The measure, known as Initiative 51, was approved in November by 80 percent of the voters. Applying only to commercial buildings and vacant land, it would allow taxpayers, not just the property owner, to appeal an assessment if they thought a property or building was underassessed. The measure also would make public all proceedings of the Board of Real Property Assessments and Appeals and establish an office of the public advocate for tax issues.
A wide array of business organizations opposes the initiative, along with Mayor Marion Barry (D) and the city's chief financial officer, Anthony A. Williams, arguing that it would raise costs and drive more businesses out of the District.
The control board, which has held up implementing the initiative to study its financial impact, has until Friday to decide but may act as early as tomorrow, according to Mark Goldstein, a spokesman for the board. This is the first time that the board has reviewed a ballot initiative, although earlier it stripped the city's elected Board of Education of most of its powers.
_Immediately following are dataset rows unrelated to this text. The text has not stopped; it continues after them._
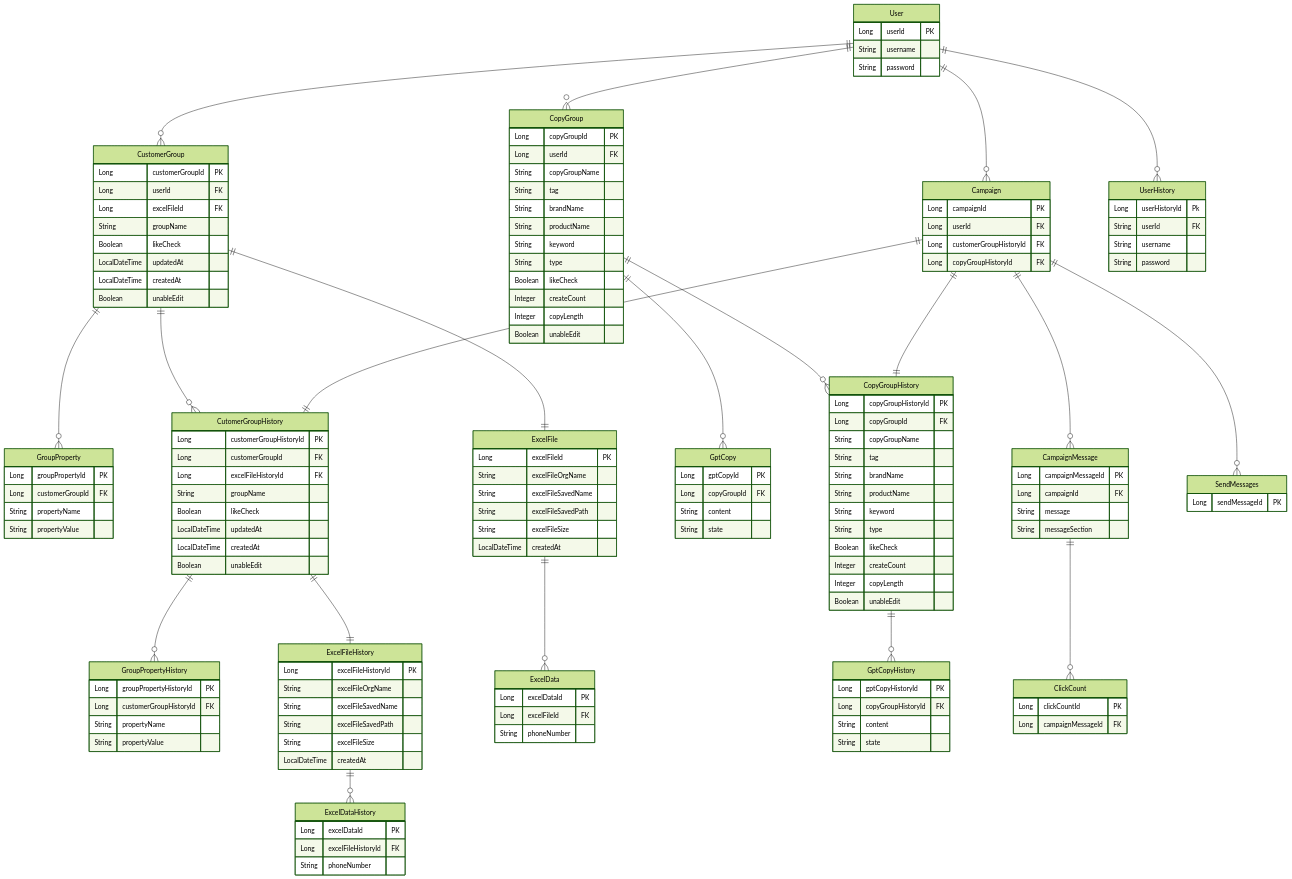
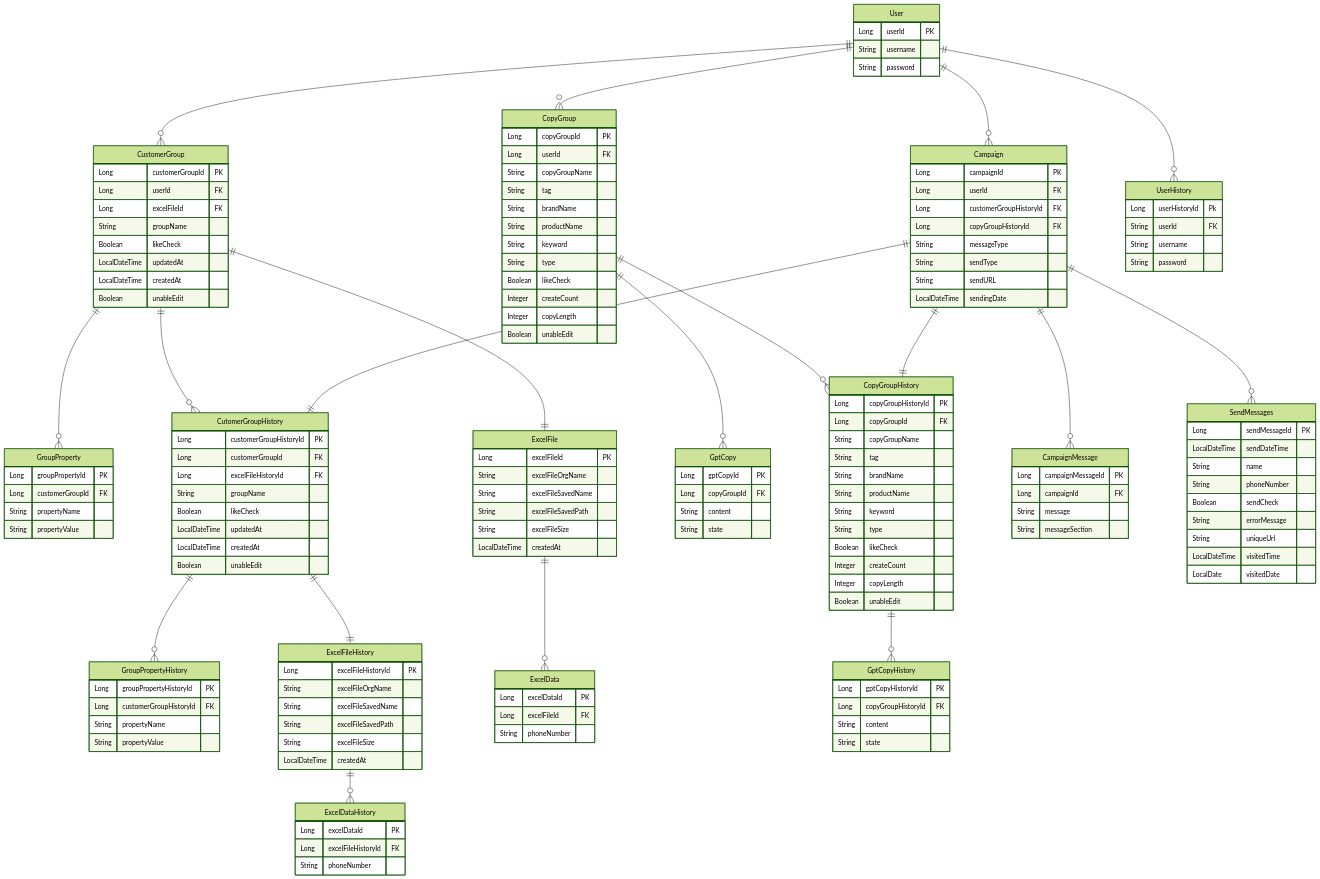
Before and after one commit to swcamp-teamP03/Backend: the diagram in README.md, drawn with Mermaid (forest theme).

````diff
--- a/README.md
+++ b/README.md
@@ -86,7 +86,7 @@
 ```mermaid
 erDiagram
-        User ||--o{ CustomerGroup : ""
-        User ||--o{ CopyGroup : ""
+  User ||--o{ CustomerGroup : ""
+  User ||--o{ CopyGroup : ""
 	User ||--o{ Campaign : ""
 	User ||--o{ UserHistory : ""
 	CustomerGroup  ||--o{ GroupProperty : ""
@@ -103,7 +103,7 @@
 	Campaign ||--o{ SendMessages : ""
 	Campaign ||--|| CutomerGroupHistory  : ""
 	Campaign ||--|| CopyGroupHistory : ""
-	CampaignMessage ||--o{ ClickCount : ""
+
 
 	User {
 		Long userId PK
@@ -118,7 +118,7 @@
 	}
 	CustomerGroup {
 		Long customerGroupId PK
-                Long userId FK
+    Long userId FK
 		Long excelFileId FK
 		String groupName
 		Boolean likeCheck
@@ -135,7 +135,7 @@
 		LocalDateTime updatedAt
 		LocalDateTime createdAt
 		Boolean unableEdit
-       }
+  }
 	GroupProperty {
 		Long groupPropertyId PK
 		Long customerGroupId FK
@@ -147,7 +147,7 @@
 		Long customerGroupHistoryId FK
 		String propertyName
 		String propertyValue
-       }
+  }
 	ExcelFile {
 		Long excelFileId PK
 		String excelFileOrgName
@@ -176,7 +176,7 @@
 	}
 	CopyGroup {
 		Long copyGroupId PK
-                Long userId FK
+    Long userId FK
 		String copyGroupName
 		String tag
 		String brandName
@@ -219,6 +219,10 @@
 		Long userId FK
 		Long customerGroupHistoryId FK
 		Long copyGroupHistoryId FK 
+    String messageType
+		String sendType
+		String sendURL
+		LocalDateTime sendingDate
 	}
 	CampaignMessage {
 		Long campaignMessageId PK
@@ -228,10 +232,15 @@
 	}
 	SendMessages {
 		Long sendMessageId PK
-	}
-	ClickCount {
-		Long clickCountId PK
-		Long campaignMessageId FK
+    LocalDateTime sendDateTime
+		String name
+	  String phoneNumber
+		Boolean sendCheck
+		String errorMessage
+		String uniqueUrl
+    LocalDateTime visitedTime
+		LocalDate visitedDate
 	}
 	
+	
 ```
````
The board is reviewing the initiative under an interpretation of its federal charge to examine D.C. legislation for fiscal impact.
Some supporters of Initiative 51 say they are angered by what they see as the control board's anti-democratic actions.
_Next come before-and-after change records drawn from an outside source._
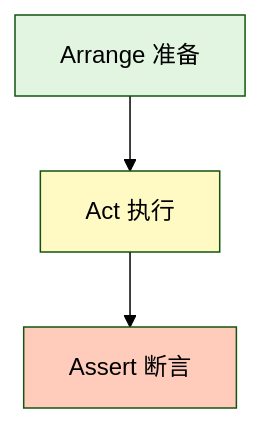
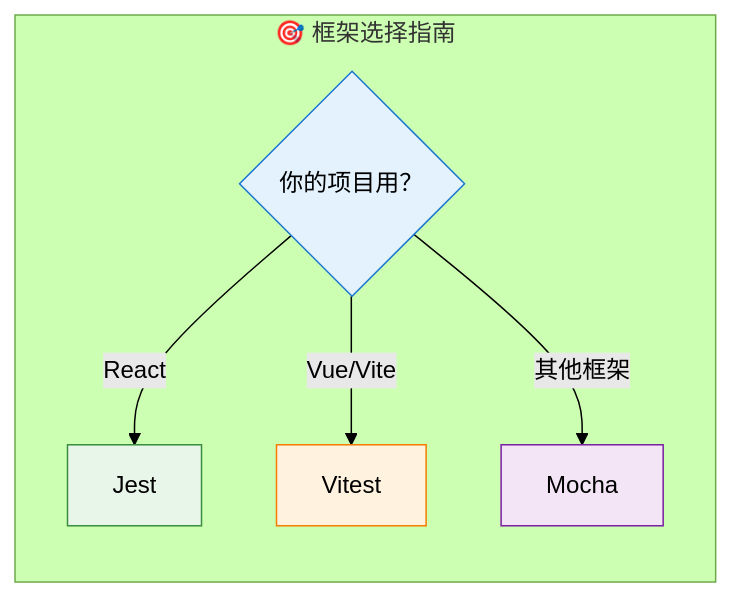
Before and after one commit to zhangshichuan/maxzhang.site: the third of 14 diagrams in articles/zh/nodejs-unit-performance-testing-guide.mdx, drawn with Mermaid (forest theme). The commit also changed other lines of this file and 1 other file, not shown here.

````diff
--- a/articles/zh/nodejs-unit-performance-testing-guide.mdx
+++ b/articles/zh/nodejs-unit-performance-testing-guide.mdx
@@ -37,8 +326,15 @@
 ```mermaid
-flowchart TD
-    A[Arrange 准备] --> B[Act 执行]
-    B --> C[Assert 断言]
-    style A fill:#e1f5e1
-    style B fill:#fff9c4
-    style C fill:#ffccbc
+flowchart LR
+    subgraph 框架选择["🎯 框架选择指南"]
+        direction TB
+        A{你的项目用？}
+        A -->|React| B[Jest]
+        A -->|Vue/Vite| C[Vitest]
+        A -->|其他框架| D[Mocha]
+    end
+
+    style A fill:#e3f2fd,stroke:#1976d2
+    style B fill:#e8f5e9,stroke:#388e3c
+    style C fill:#fff3e0,stroke:#f57c00
+    style D fill:#f3e5f5,stroke:#7b1fa2
 ```
````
"I would hope they do not overturn the votes of the people, but the people who have influence over them are the Federal City Council, the Board of Trade, the Chamber of Commerce" -- all business groups that want see the initiative struck down, said longtime community activist Lawrence T. Guyot.
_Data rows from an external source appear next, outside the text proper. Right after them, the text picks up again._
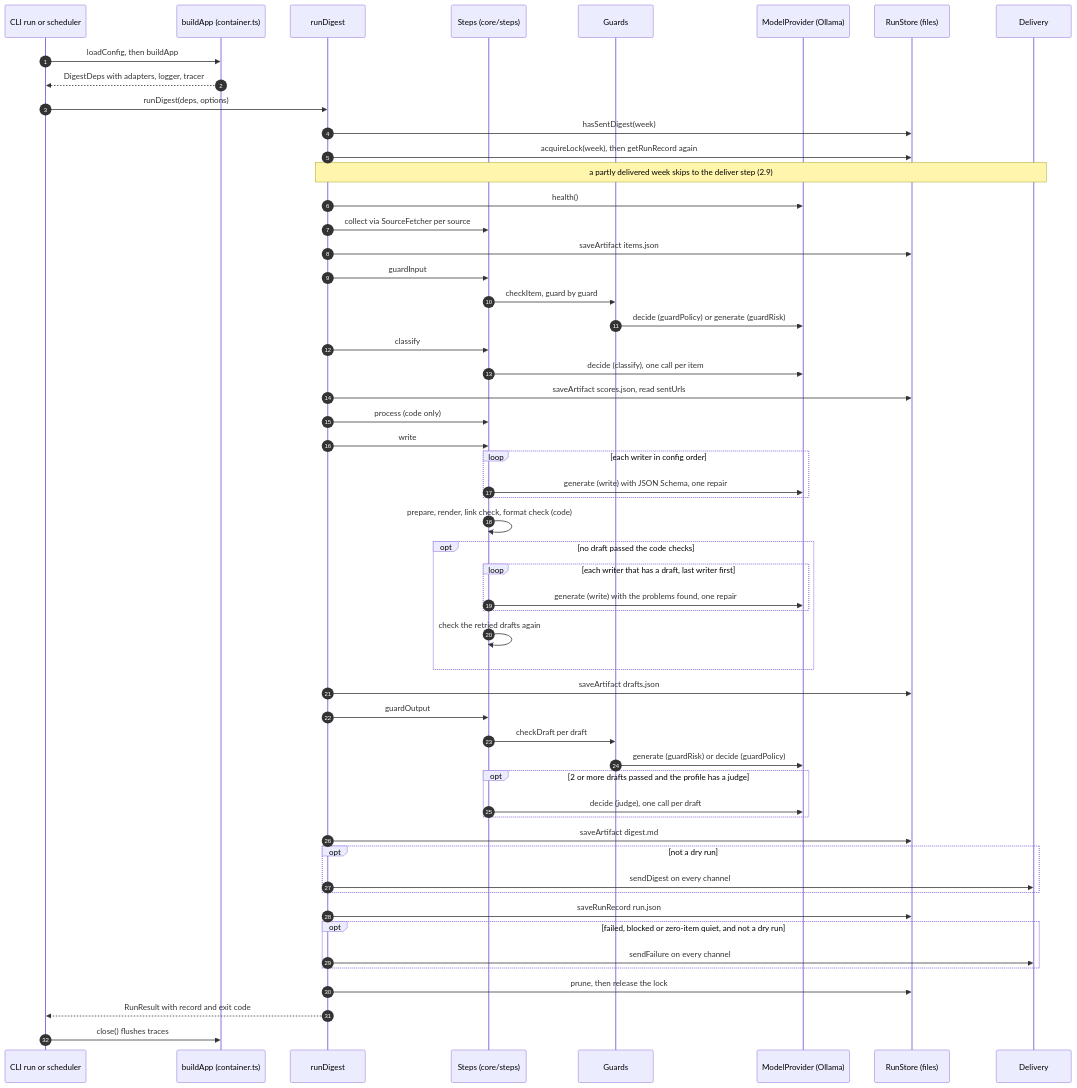
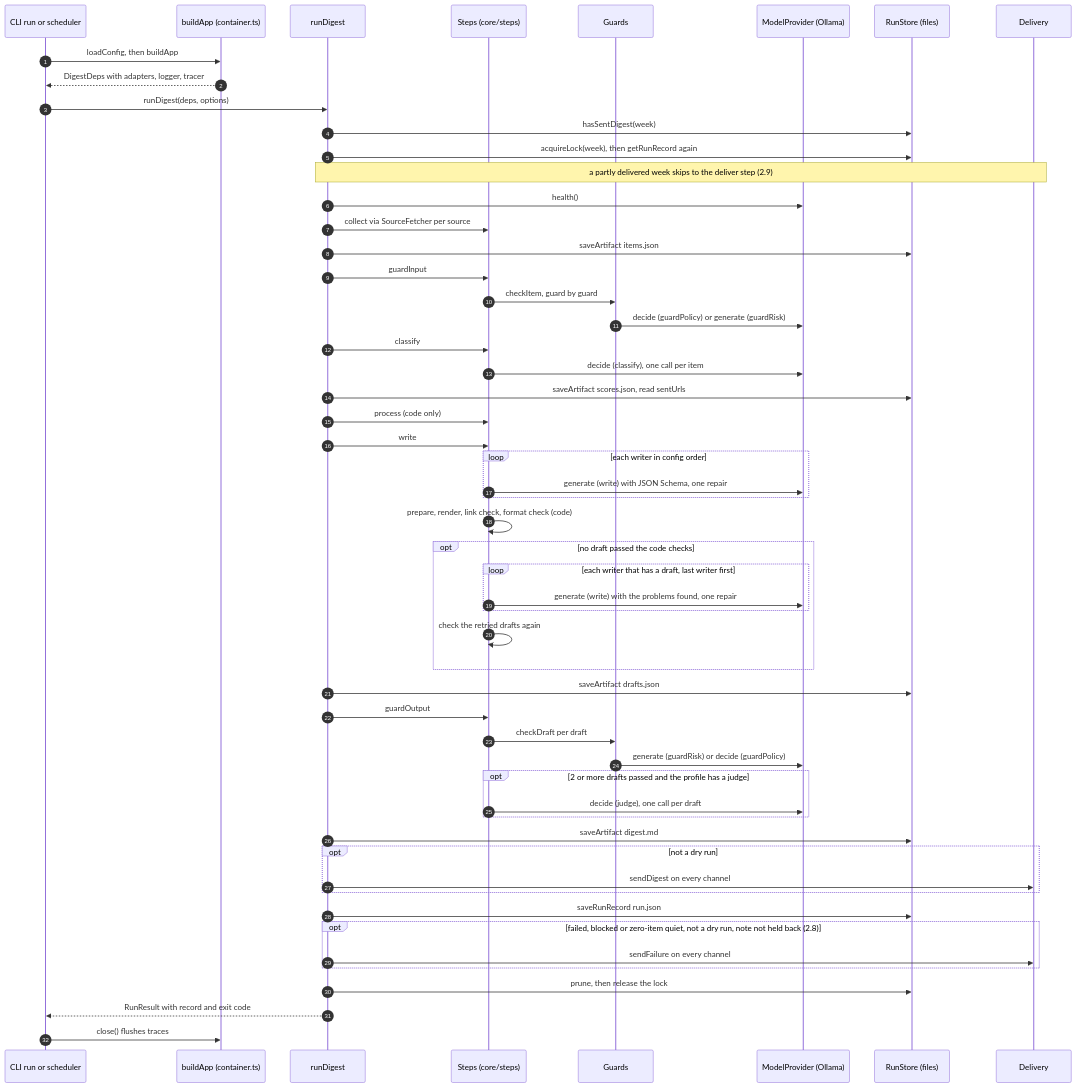
Before and after one commit to odere-pro/weekly-engineering-digest-agent: the fourth of 10 diagrams in docs/system-design.md, drawn with Mermaid. The commit also changed other lines of this file and 3 other files, not shown here.

````diff
--- a/docs/system-design.md
+++ b/docs/system-design.md
@@ -570,57 +650,57 @@
 ```mermaid
 sequenceDiagram
   autonumber
   participant EP as CLI run or scheduler
   participant APP as buildApp (container.ts)
   participant RD as runDigest
   participant ST as Steps (core/steps)
   participant GD as Guards
   participant MP as ModelProvider (Ollama)
   participant RS as RunStore (files)
   participant DL as Delivery
   EP->>APP: loadConfig, then buildApp
   APP-->>EP: DigestDeps with adapters, logger, tracer
   EP->>RD: runDigest(deps, options)
   RD->>RS: hasSentDigest(week)
   RD->>RS: acquireLock(week), then getRunRecord again
   Note over RD,DL: a partly delivered week skips to the deliver step (2.9)
   RD->>MP: health()
   RD->>ST: collect via SourceFetcher per source
   RD->>RS: saveArtifact items.json
   RD->>ST: guardInput
   ST->>GD: checkItem, guard by guard
   GD->>MP: decide (guardPolicy) or generate (guardRisk)
   RD->>ST: classify
   ST->>MP: decide (classify), one call per item
   RD->>RS: saveArtifact scores.json, read sentUrls
   RD->>ST: process (code only)
   RD->>ST: write
   loop each writer in config order
     ST->>MP: generate (write) with JSON Schema, one repair
   end
   ST->>ST: prepare, render, link check, format check (code)
   opt no draft passed the code checks
     loop each writer that has a draft, last writer first
       ST->>MP: generate (write) with the problems found, one repair
     end
     ST->>ST: check the retried drafts again
   end
   RD->>RS: saveArtifact drafts.json
   RD->>ST: guardOutput
   ST->>GD: checkDraft per draft
   GD->>MP: generate (guardRisk) or decide (guardPolicy)
   opt 2 or more drafts passed and the profile has a judge
     ST->>MP: decide (judge), one call per draft
   end
   RD->>RS: saveArtifact digest.md
   opt not a dry run
     RD->>DL: sendDigest on every channel
   end
   RD->>RS: saveRunRecord run.json
-  opt failed, blocked or zero-item quiet, and not a dry run
+  opt failed, blocked or zero-item quiet, not a dry run, note not held back (2.8)
     RD->>DL: sendFailure on every channel
   end
   RD->>RS: prune, then release the lock
   RD-->>EP: RunResult with record and exit code
   EP->>APP: close() flushes traces
 ```
````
Initiative 51's roots go back to 1990 and the Justice for Janitors campaign of the Service Employees International Union (SEIU). Perhaps best known for blocking rush-hour traffic on the 14th Street bridge, the campaign seeks to unionize janitors by pressuring the landlords who hire janitorial service companies.
The SEIU maintains that landlords cheat the District out of tens of millions of dollars a year by abusing the assessment appeal process. The landlords say the SEIU is harassing them as part of the organizing campaign.
When the SEIU first tried to get an appeal initiative on the ballot in 1990, the landlords, led by the Apartment and Office Building Association of Metropolitan Washington, went to court and delayed the initiative for several years. And after voters approved the measure by a landslide last year, the association continued to fight it, pulling together a wide-ranging coalition of business groups to petition the control board.
Shaun Pharr, the association's vice president for government relations, said his group believes that "a fraud was perpetrated on the voters last year" because backers of Initiative 51 made claims about savings that the building owners dispute.
"It is not undemocratic to undo the fraudulent misrepresentation that was put over on the voters," Pharr said.
Supporters and opponents of the initiative laid out their arguments at a control board hearing last week.
"The current system is flawed, ripe for corruption, appears to offer biased treatment and does not necessarily ensure that all District of Columbia property owners are paying their fair share of property taxes," said the Rev. Graylan Ellis-Hagler, senior minister of Plymouth Congregational United Church of Christ and co-chairman of the Right to Know Committee, which campaigned for the initiative last year. He and other initiative backers argued that rather than hurt the city's finances, the measure would help the District by bringing in more property tax revenue.
But the initiative could have a "chilling effect on business," said Na\twar M. Gandhi, the city's deputy chief financial officer for tax and revenue. "It requires business owners and taxpayers to open confidential data on revenue, vacancy and expenses to third parties. . . . It could also result in a considerable number of frivolous or meritless appeals, which are expensive and would cause an administrative nightmare."
The measure, he said, also could allow "the harassment of property owners and the District government by appellants with vested interests or hidden agendas."
Marie Drissel, a longtime local activist who is regarded as an expert on the appeal system, opposed the measure last year but testified at the control board hearing in favor of enacting it -- if there were regulations designed to prevent frivolous appeals.
"I was opposed, but . . . for the control board to take this on when 80 percent voted in favor is a stupid political move," she said in an interview.
No matter what the control board decides, the controversy likely will remain. If the board overturns the measure, backers could sue the board, just as the elected school board has done. If the board approves the measure, Congress still must sign off on it, and the landlords say they would lobby lawmakers to overturn the measure.
"We feel strongly enough about this," Pharr said. "We feel a fraud has been perpetrated on the city."